Women’s basketball senior guard forges bridge between teammates new and old

Media Credit: Sydney Walsh | Assistant Photo Editor

Maddie Loder is the only senior and four-year veteran of the program on the roster.

Women’s basketball will look to senior guard Maddie Loder to provide a bridge between the newcomers and the veterans of the squad.

Basketball has been a part of Loder’s life since the beginning, picking up basketball when was just 4 years old and playing the sport and soccer for most of her youth. She said she ended up choosing to stick with basketball because she was simply better at it.

“I just fell in love with it because I was bigger than everyone else, and I was better than everybody else,” Loder said. “And from there, you just grow with the sport. You grow up with it and it grows with you. So it was just great having that for so long.”

Loder said she grew up in the suburbs of Minnesota, about 30 minutes west of the Twin Cities. She played a season-high 21 minutes against the Golden Gophers last Sunday in her hometown reunion.

She said she has been encouraging the rest of the team to not only be great basketball players, but “great D.C. residents” as well and take full advantage of their time being in the nation’s capital.

“Slightly put, I’m very much not from the city,” Loder said. “So coming here has been one of the greatest adventures, just living in D.C. being so close to the monuments. Sometimes when I’m frustrated after practice, I just walk down, I find myself down by the National Mall and I’m like ‘How did I get here? This is where I live.’”

This year, Loder is the only senior and four-year veteran of the program on the roster. Though three graduate students are also on the roster, all of them have transferred in from other schools.
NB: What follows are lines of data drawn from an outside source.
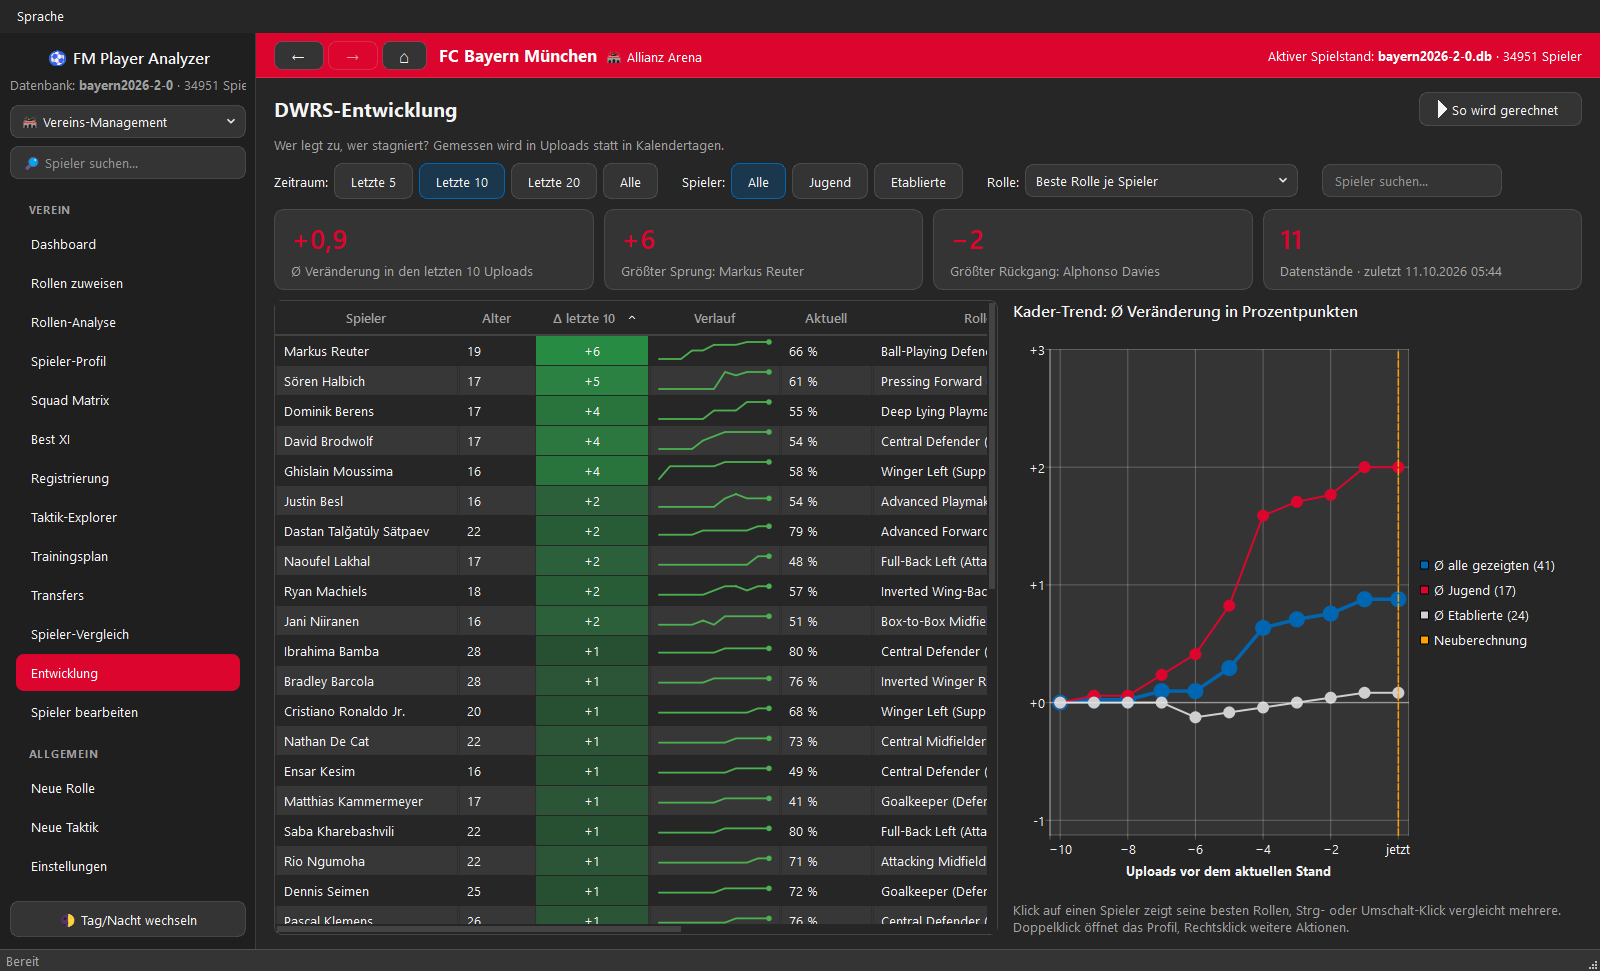
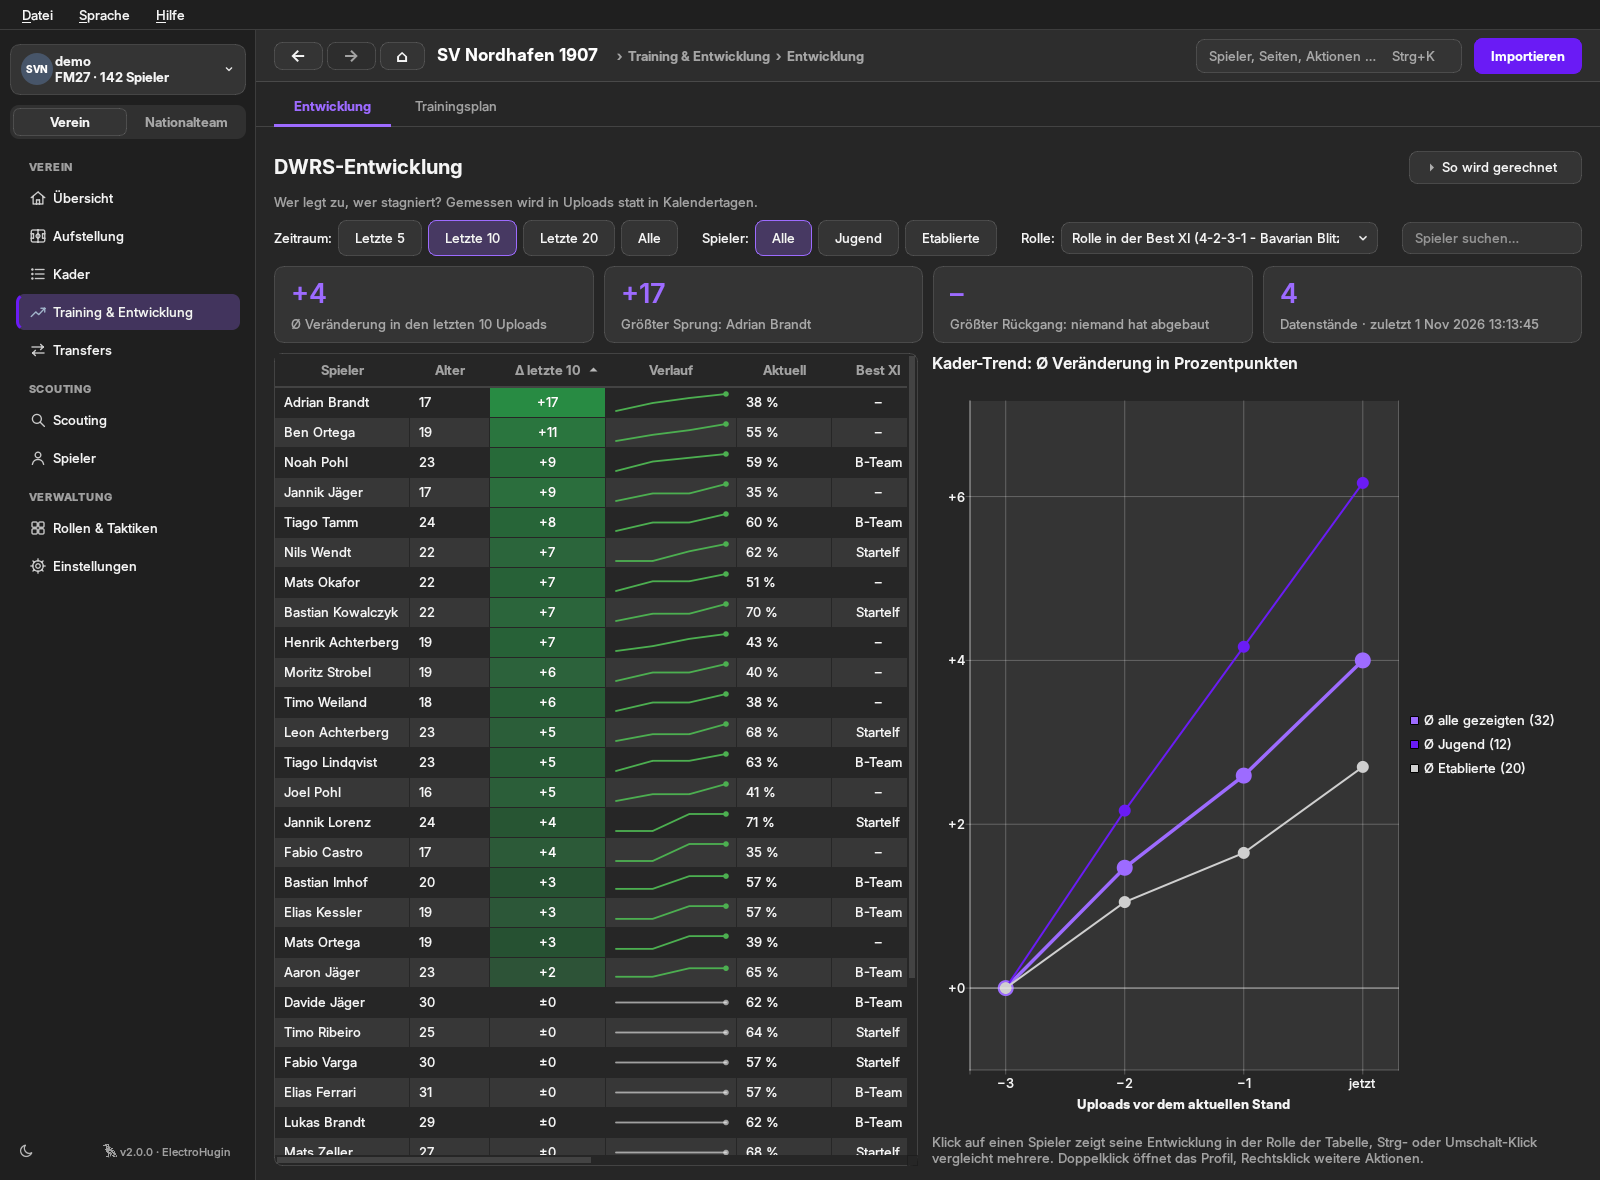
Neue README-Screenshots (DE/EN) mit erfundenem Demo-Verein; Screenshot-Rundgang per FMPA_SCREENSHOTS; kürzere Platz-Hinweise auf dem Spielfeld

diff --git a/desktop/translations/fmplayeranalyzer_en.ts b/desktop/translations/fmplayeranalyzer_en.ts
@@ -927,12 +927,12 @@
         <translation type="vanished">B-team out of possession</translation>
     </message>
     <message>
-        <source>ohne Ball: %1</source>
-        <translation>out of possession: %1</translation>
+        <source>ohne: %1</source>
+        <translation>OOP: %1</translation>
     </message>
     <message>
-        <source>mit Ball: %1</source>
-        <translation>in possession: %1</translation>
+        <source>mit: %1</source>
+        <translation>IP: %1</translation>
     </message>
     <message>
         <source>Diese Taktik hat eine Aufstellung mit Ball und eine ohne Ball. Der Analyzer wählt die Spieler so, dass die Summe aus %1 % Rolle mit Ball und %2 % Rolle ohne Ball am höchsten ist; jeder Spieler braucht die Position in beiden Aufstellungen. Unter dem Namen steht sein Platz in der anderen Aufstellung. Den Anteil stellst du in den Einstellungen ein.</source>

diff --git a/desktop/src/app/ScreenshotTour.cpp b/desktop/src/app/ScreenshotTour.cpp
@@ -1,0 +1,101 @@
+#include "ScreenshotTour.h"
+
+#include "AppContext.h"
+#include "PlayerActions.h"
+#include "theming/ThemeManager.h"
+
+#include <QCoreApplication>
+#include <QDir>
+#include <QTimer>
+#include <QWidget>
+
+#include <algorithm>
+#include <functional>
+#include <memory>
+
+namespace fm::ScreenshotTour {
+
+namespace {
+
+struct Step {
+    std::function<void()> prepare;
+    QString file; // empty: no picture for this step
+};
+
+} // namespace
+
+bool requested()
+{
+    return qEnvironmentVariableIsSet("FMPA_SCREENSHOTS");
+}
+
+void start(AppContext &context, ThemeManager &theme, QWidget *window)
+{
+    const QString dir = qEnvironmentVariable("FMPA_SCREENSHOTS");
+    QDir().mkpath(dir);
+    window->resize(1600, 1180);
+
+    // The two best-known players of the own club for profile and comparison.
+    QStringList own;
+    std::vector<const Player *> club;
+    for (const Player &p : context.store().players()) {
+        if (p.club == context.userClub())
+            club.push_back(&p);
+    }
+    std::sort(club.begin(), club.end(),
+              [](const Player *a, const Player *b) { return a->age > b->age; });
+    QStringList centreBacks; // comparison: players sharing their roles
+    for (const Player *p : club) {
+        own << p->uid;
+        if (p->positionRaw == QLatin1String("D (C)") && centreBacks.size() < 3)
+            centreBacks << p->uid;
+    }
+
+    const auto page = [&context](const QString &id) {
+        return [&context, id] { context.requestNavigation(id); };
+    };
+    auto steps = std::make_shared<QList<Step>>(QList<Step>{
+        {[&theme] { theme.setMode(QStringLiteral("night")); }, {}},
+        {page(QStringLiteral("dashboard")), QStringLiteral("dashboard.png")},
+        {page(QStringLiteral("best_xi")), QStringLiteral("best-xi.png")},
+        {page(QStringLiteral("role_analysis")), QStringLiteral("role-analysis.png")},
+        {[&context, own] { PlayerActions::openProfile(context, own.value(own.size() / 2)); },
+         QStringLiteral("profile.png")},
+        {[&context, centreBacks] {
+             for (const QString &uid : centreBacks)
+                 context.addPendingComparisonUid(uid);
+             context.requestNavigation(QStringLiteral("player_comparison"));
+         },
+         QStringLiteral("comparison.png")},
+        {page(QStringLiteral("tactic_explorer")), QStringLiteral("tactic-explorer.png")},
+        {page(QStringLiteral("training_plan")), QStringLiteral("training.png")},
+        {page(QStringLiteral("registration")), QStringLiteral("registration.png")},
+        {page(QStringLiteral("dwrs_development")), QStringLiteral("development.png")},
+        {page(QStringLiteral("new_tactic")), QStringLiteral("tactic-editor.png")},
+        {[&context, &theme] {
+             theme.setMode(QStringLiteral("day"));
+             context.requestNavigation(QStringLiteral("dashboard"));
+         },
+         QStringLiteral("dashboard-light.png")},
+    });
+
+    auto index = std::make_shared<int>(0);
+    auto next = std::make_shared<std::function<void()>>();
+    *next = [steps, index, next, window, dir] {
+        if (*index >= steps->size()) {
+            QCoreApplication::quit();
+            return;
+        }
+        const Step step = steps->at(*index);
+        step.prepare();
+        QTimer::singleShot(2500, window, [steps, index, next, window, dir, step] {
+            if (!step.file.isEmpty())
+                window->grab().save(QDir(dir).filePath(step.file));
+            ++*index;
+            (*next)();
+        });
+    };
+    QTimer::singleShot(1500, window, [next] { (*next)(); });
+}
+
+} // namespace fm::ScreenshotTour

diff --git a/desktop/src/app/pages/BestXiPage.cpp b/desktop/src/app/pages/BestXiPage.cpp
@@ -661,8 +661,8 @@ void BestXiPage::rebuild()
                 if (!it->isFilled())
                     continue;
                 const auto pair = squad.slotsOfUid.value(it->playerUid);
-                texts.insert(it.key(), ipSide ? tr("ohne Ball: %1").arg(pair.second)
-                                              : tr("mit Ball: %1").arg(pair.first));
+                texts.insert(it.key(), ipSide ? tr("ohne: %1").arg(pair.second)
+                                              : tr("mit: %1").arg(pair.first));
             }
             return texts;
         };

diff --git a/desktop/src/app/main.cpp b/desktop/src/app/main.cpp
@@ -9,6 +9,7 @@
 #include "AppContext.h"
 #include "FirstRunDialog.h"
 #include "MainWindow.h"
+#include "ScreenshotTour.h"
 #include "StartScreen.h"
 #include "theming/ThemeManager.h"
 #include "core/Version.h"
@@ -87,6 +88,8 @@ int main(int argc, char *argv[])
 
     fm::MainWindow window(context, theme);
     window.show();
+    if (fm::ScreenshotTour::requested())
+        fm::ScreenshotTour::start(context, theme, &window);
 
     // --smoke: exit immediately after the event loop starts (build verification)
     if (smoke) {

diff --git a/desktop/src/app/ScreenshotTour.h b/desktop/src/app/ScreenshotTour.h
@@ -1,0 +1,22 @@
+#pragma once
+
+#include <QString>
+
+class QWidget;
+
+namespace fm {
+
+class AppContext;
+class ThemeManager;
+
+// README screenshots (no user feature): with FMPA_SCREENSHOTS=<folder> set,
+// the app walks through the main pages, saves one PNG per page and quits.
+// Run it on a demo save with invented players only.
+namespace ScreenshotTour {
+
+bool requested();
+void start(AppContext &context, ThemeManager &theme, QWidget *window);
+
+} // namespace ScreenshotTour
+
+} // namespace fm

diff --git a/README.de.md b/README.de.md
@@ -83,7 +83,7 @@ ergeben. Startelf und B-Team stehen nebeneinander auf dem Spielfeld in deiner
 Formation, jeder Spieler mit Bewertung, Rolle und vereinbarter Spielzeit.
 Doppelklick auf einen Spieler öffnet sein Profil, Rechtsklick alles Weitere.
 
-<img src="docs/screenshots/de/best-xi.png" alt="Best-XI-Seite: Startelf und B-Team auf zwei Taktik-Spielfeldern, jeder Spieler mit Bewertung, Rolle und Spielzeit" width="100%">
+<img src="docs/screenshots/de/best-xi.png" alt="Best-XI-Seite: die Startelf mit Ball und ohne Ball nebeneinander, jeder Spieler mit Bewertung, Rolle und seinem Platz in der anderen Aufstellung" width="100%">
 
 **Beweisbar optimal — keine Faustregel.** Die meisten Tools gehen die
 Formation Position für Position durch und geben jeder ihren besten Spieler.

diff --git a/README.md b/README.md
@@ -82,7 +82,7 @@ Starting XI and B-team stand side by side on the pitch in your formation, every
 player with his rating, his role and his agreed playing time. Double-click a
 player for his profile, right-click for everything else.
 
-<img src="docs/screenshots/en/best-xi.png" alt="Best XI page: starting eleven and B-team on two tactical pitches, each player with rating, role and playing time" width="100%">
+<img src="docs/screenshots/en/best-xi.png" alt="Best XI page: the starting eleven in possession and out of possession side by side, each player with rating, role and his place in the other line-up" width="100%">
 
 **Provably optimal — not a rule of thumb.** Most tools walk through the
 formation slot by slot and hand each one its best player. That breaks as soon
“I’ve played a lot of games,” Loder said. “I’ve played a lot of minutes. I know what’s going on. And I think that’s the biggest thing for me has been just like, ‘Hey, I know what happens here. I know what we do. And this is what coaches say that we’re going to do.’ So I know how to implement it.”

Last year, Loder appeared in 23 games, starting in 18 of them, while averaging 4.8 points, 1.4 rebounds and 1.6 assists per game. She shot 29.5 percent from the floor and led the team from the charity stripe shooting 87.9 percent.

In her GW career, she has played in 75 games for a total of 1,609 minutes donning the buff and blue prior to the beginning of this season.

Though Loder has spent four years with the Colonials, she said it doesn’t feel that long with the arrival of a new head coach Caroline McCombs and her staff in her final year. This year Loder has hit just 1-of-8 from the field for a total of 3 points while accumulating five defensive rebounds and four assists.

“I’m basically a freshman again because everything is new,” Loder said. “We’re playing a completely different defense than I’ve played in the last three years.”

Despite being the only senior, Loder said she can rely on the other five returning members of the roster to deliver the message of what they’re about to the rest of the squad.

“I’m not doing this by myself,” Loder said. “I have Mayowa. I have Faith and Essence who were both here. And even our sophomores Piper and Aurea, they’ve been awesome and helping us just move forward with what we want to do and what we want to be.”

Loder will look to recreate some similar season defining moments in the remainder of her final season, starting with a home matchup against Quinnipiac Monday.

Loder said the most memorable moment of her long GW career was redshirt junior forward Mayowa Taiwo’s buzzer-beating shot with 0.9 seconds left against Memphis that gave the Colonials a 64-63 win over the Tigers in 2019. Junior forward Faith Blethen hit Taiwo with an inbound pass and Taiwo leapt to snatch the ball and power her way through contact to lay in the ball.

“There was just so much freaking joy from that moment,” Loder said. “Beating a school like Memphis, that was the second year that we had played them and we beat them the first year, and just going down to Memphis being able to play them and having that moment of just seeing all your hard work pay off.”

The Hatchet has disabled comments on our website. Learn more.